LINDON, Utah -- AvintiR, a proactive e-mail security solutions company, announced a recent surge in blended threat e-mails, likely linked to the increase in holiday spam messages. The company has seen an average of over 750 new, unique blended threats per day blocked by its NEWT (Neutralize E-mail and Web Threats) filters starting in the last week of November, up substantially from the prior period. In addition, the company announced that its free NEWT filter, previously in public beta, is now available to all users.
Blended threats are an increasingly popular way for hackers to bypass traditional e-mail security by using messages that include embedded hyperlinks to URLs or IP addresses on the Web. These sites, which are often hosted on botnet-infected computers, contain malware that is downloaded on the users system automatically and without their interaction. In order to be infected, users often just have to click on the link to the site. Some of the malware is also on legitimate sites that have been injected with a cross-site scripting hack, making detection and blocking by Web filters difficult.

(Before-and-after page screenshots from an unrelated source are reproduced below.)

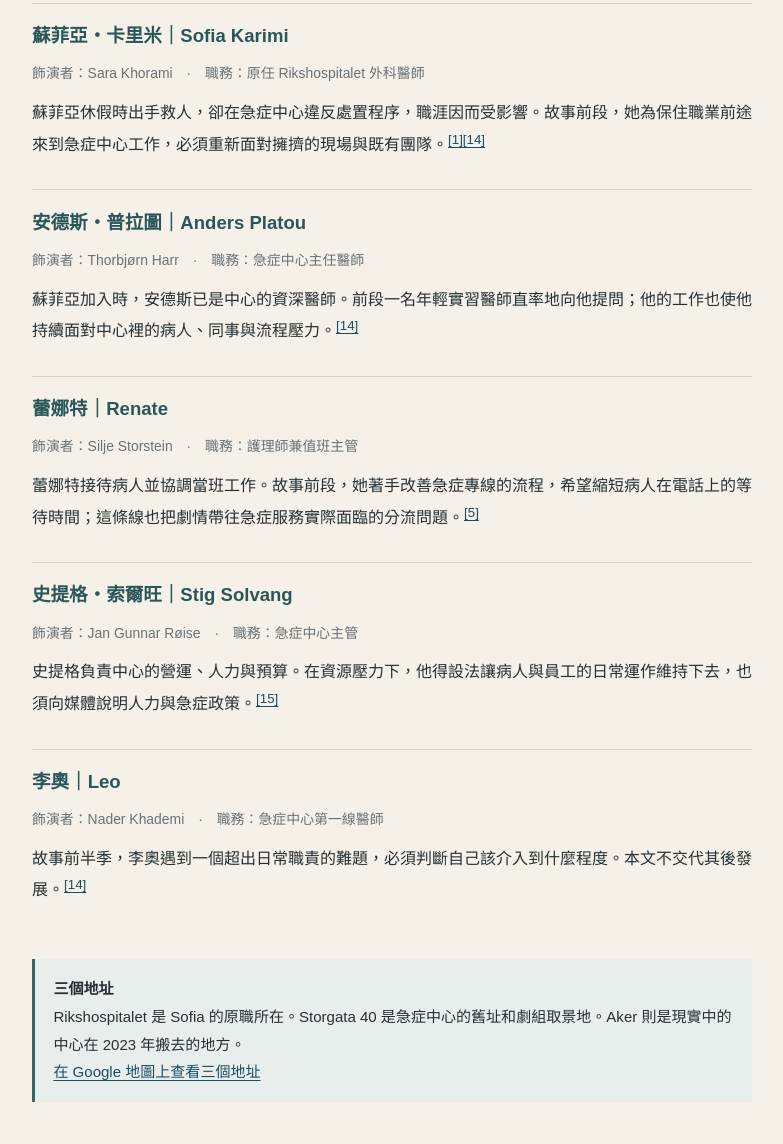
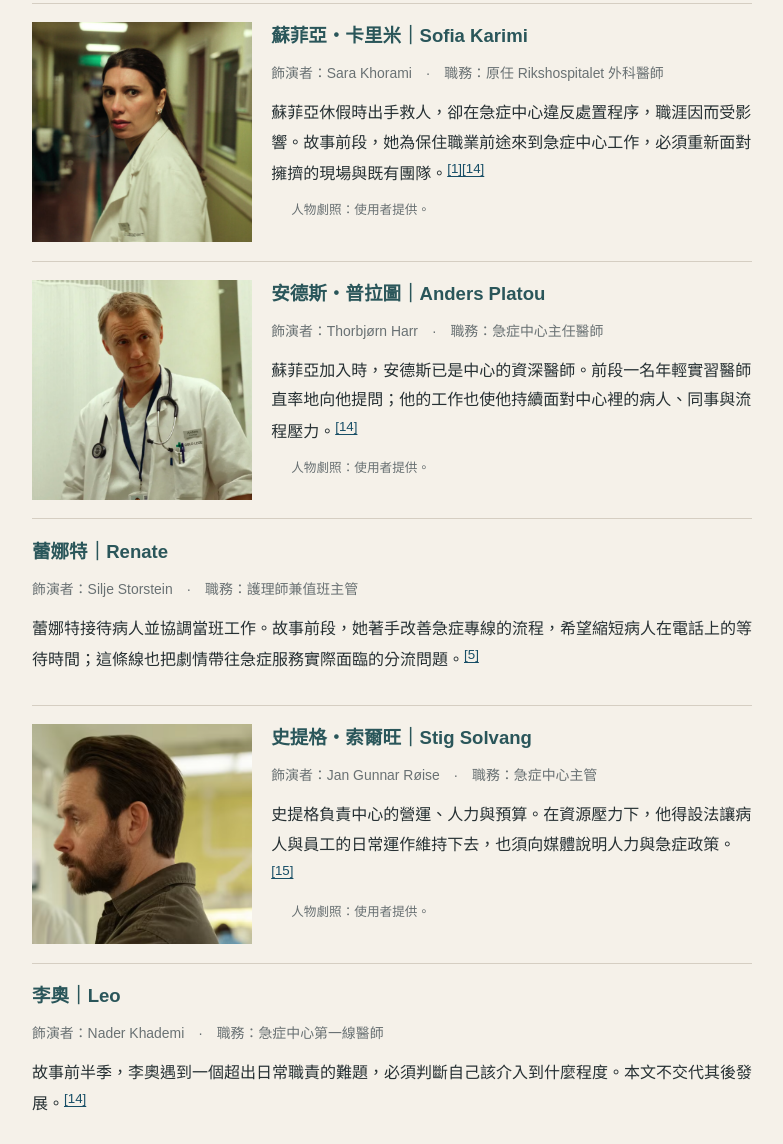
Before and after one commit to WJWang-NYCU/drama-notes, a plain HTML site: page always-on-call/index.html in a window 1280 px wide. Shown: the part 2376-3520 px from the top of the page, without its empty margins (379-1162 px from the left). Drawn offline with Linux system fonts and the light colour scheme.

Commit message:
Add supplied character portraits

```diff
--- a/always-on-call/index.html
+++ b/always-on-call/index.html
@@ -35,10 +35,10 @@
 <p>Sofia Karimi 是 Rikshospitalet 的外科醫師。一次下班後的緊急救人事件，使她在一間人力吃緊的急症中心違反工作程序。為了保住職業前途，她到這間中心工作，進入一個原有班底早已在應付人力和候診壓力的地方。劇情的重心也轉到這群人身上：安排人手與流程的護理主管 Renate，以及面對預算與外部壓力的中心主管 Stig。全季共七集，於 2026 年 11 月 26 日上架；本文只交代故事的出發點，官方簡介沒有標出故事的確切年份。<sup><a href="#s1">[1]</a></sup><sup><a href="#s5">[5]</a></sup></p>
 <h2 id="characters">主要人物與他們的工作</h2>
 <div class="callout">想對照主要演員與角色，可查看 <a href="https://www.elle.no/legevakta-netflix-sara-khorami/ny-norsk-netflix-serie-se-denne-na/978241">挪威 ELLE 的團體劇照與圖說</a>；照片署名 Einar Aslaksen／Netflix。<sup><a href="#s14">[14]</a></sup></div>
-<section class="place"><h3>蘇菲亞・卡里米｜Sofia Karimi</h3><p class="address">飾演者：Sara Khorami　·　職務：原任 Rikshospitalet 外科醫師</p><p>蘇菲亞休假時出手救人，卻在急症中心違反處置程序，職涯因而受影響。故事前段，她為保住職業前途來到急症中心工作，必須重新面對擁擠的現場與既有團隊。<sup><a href="#s1">[1]</a></sup><sup><a href="#s14">[14]</a></sup></p></section>
-<section class="place"><h3>安德斯・普拉圖｜Anders Platou</h3><p class="address">飾演者：Thorbjørn Harr　·　職務：急症中心主任醫師</p><p>蘇菲亞加入時，安德斯已是中心的資深醫師。前段一名年輕實習醫師直率地向他提問；他的工作也使他持續面對中心裡的病人、同事與流程壓力。<sup><a href="#s14">[14]</a></sup></p></section>
+<section class="place"><div style="display:flex;flex-wrap:wrap;gap:1.2rem;align-items:start"><img src="../assets/characters/sofia-karimi.png" alt="Sofia Karimi 劇照" style="width:min(220px,100%);aspect-ratio:1/1;object-fit:cover"><div style="flex:1;min-width:240px"><h3>蘇菲亞・卡里米｜Sofia Karimi</h3><p class="address">飾演者：Sara Khorami　·　職務：原任 Rikshospitalet 外科醫師</p><p>蘇菲亞休假時出手救人，卻在急症中心違反處置程序，職涯因而受影響。故事前段，她為保住職業前途來到急症中心工作，必須重新面對擁擠的現場與既有團隊。<sup><a href="#s1">[1]</a></sup><sup><a href="#s14">[14]</a></sup></p><p class="caption">人物劇照：使用者提供。</p></div></div></section>
+<section class="place"><div style="display:flex;flex-wrap:wrap;gap:1.2rem;align-items:start"><img src="../assets/characters/anders-platou.png" alt="Anders Platou 劇照" style="width:min(220px,100%);aspect-ratio:1/1;object-fit:cover"><div style="flex:1;min-width:240px"><h3>安德斯・普拉圖｜Anders Platou</h3><p class="address">飾演者：Thorbjørn Harr　·　職務：急症中心主任醫師</p><p>蘇菲亞加入時，安德斯已是中心的資深醫師。前段一名年輕實習醫師直率地向他提問；他的工作也使他持續面對中心裡的病人、同事與流程壓力。<sup><a href="#s14">[14]</a></sup></p><p class="caption">人物劇照：使用者提供。</p></div></div></section>
 <section class="place"><h3>蕾娜特｜Renate</h3><p class="address">飾演者：Silje Storstein　·　職務：護理師兼值班主管</p><p>蕾娜特接待病人並協調當班工作。故事前段，她著手改善急症專線的流程，希望縮短病人在電話上的等待時間；這條線也把劇情帶往急症服務實際面臨的分流問題。<sup><a href="#s5">[5]</a></sup></p></section>
-<section class="place"><h3>史提格・索爾旺｜Stig Solvang</h3><p class="address">飾演者：Jan Gunnar Røise　·　職務：急症中心主管</p><p>史提格負責中心的營運、人力與預算。在資源壓力下，他得設法讓病人與員工的日常運作維持下去，也須向媒體說明人力與急症政策。<sup><a href="#s15">[15]</a></sup></p></section>
+<section class="place"><div style="display:flex;flex-wrap:wrap;gap:1.2rem;align-items:start"><img src="../assets/characters/stig-solvang.png" alt="Stig Solvang 劇照" style="width:min(220px,100%);aspect-ratio:1/1;object-fit:cover"><div style="flex:1;min-width:240px"><h3>史提格・索爾旺｜Stig Solvang</h3><p class="address">飾演者：Jan Gunnar Røise　·　職務：急症中心主管</p><p>史提格負責中心的營運、人力與預算。在資源壓力下，他得設法讓病人與員工的日常運作維持下去，也須向媒體說明人力與急症政策。<sup><a href="#s15">[15]</a></sup></p><p class="caption">人物劇照：使用者提供。</p></div></div></section>
 <section class="place"><h3>李奧｜Leo</h3><p class="address">飾演者：Nader Khademi　·　職務：急症中心第一線醫師</p><p>故事前半季，李奧遇到一個超出日常職責的難題，必須判斷自己該介入到什麼程度。本文不交代其後發展。<sup><a href="#s14">[14]</a></sup></p></section>
 <div class="callout">
 <strong>三個地址</strong><br>Rikshospitalet 是 Sofia 的原職所在。Storgata 40 是急症中心的舊址和劇組取景地。Aker 則是現實中的中心在 2023 年搬去的地方。<br><a href="https://www.google.com/maps/dir/?api=1&amp;origin=Sognsvannsveien+20+Oslo&amp;waypoints=Storgata+40+Oslo&amp;destination=Trondheimsveien+233+Oslo">在 Google 地圖上查看三個地址</a>
```
Also changed, not shown: assets/characters/anders-platou.png (added), assets/characters/sofia-karimi.png (added), assets/characters/stig-solvang.png (added).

NEWT is Avinti's plug-in filter that runs on the most popular MTAs (Mail Transfer Agents) and leverages the power of Avinti's iSolation Server to stop blended threat attacks. By using Avinti's database of URLs and IP addresses that link to known malware sites, it can block, tag, or quarantine e-mails containing threats. Signatures for malicious Web sites, created by Avinti's iSolation Server and pulled from malware lists, are regularly forwarded to the NEWT agent, updating it with the latest threats. Reciprocally, new URLs are fed anonymously to iSolation Server by NEWT, building off of the power of the collective NEWT agents.
"While NEWT is a Freeware product, it takes advantage of the patent-pending technology we've developed in our iSolation Server for real-time threat detection," said William Kilmer, Avinti CEO. "When the iSolation Server detects a malicious URL sent by NEWT, we automatically create a signature for NEWT, providing updates regularly."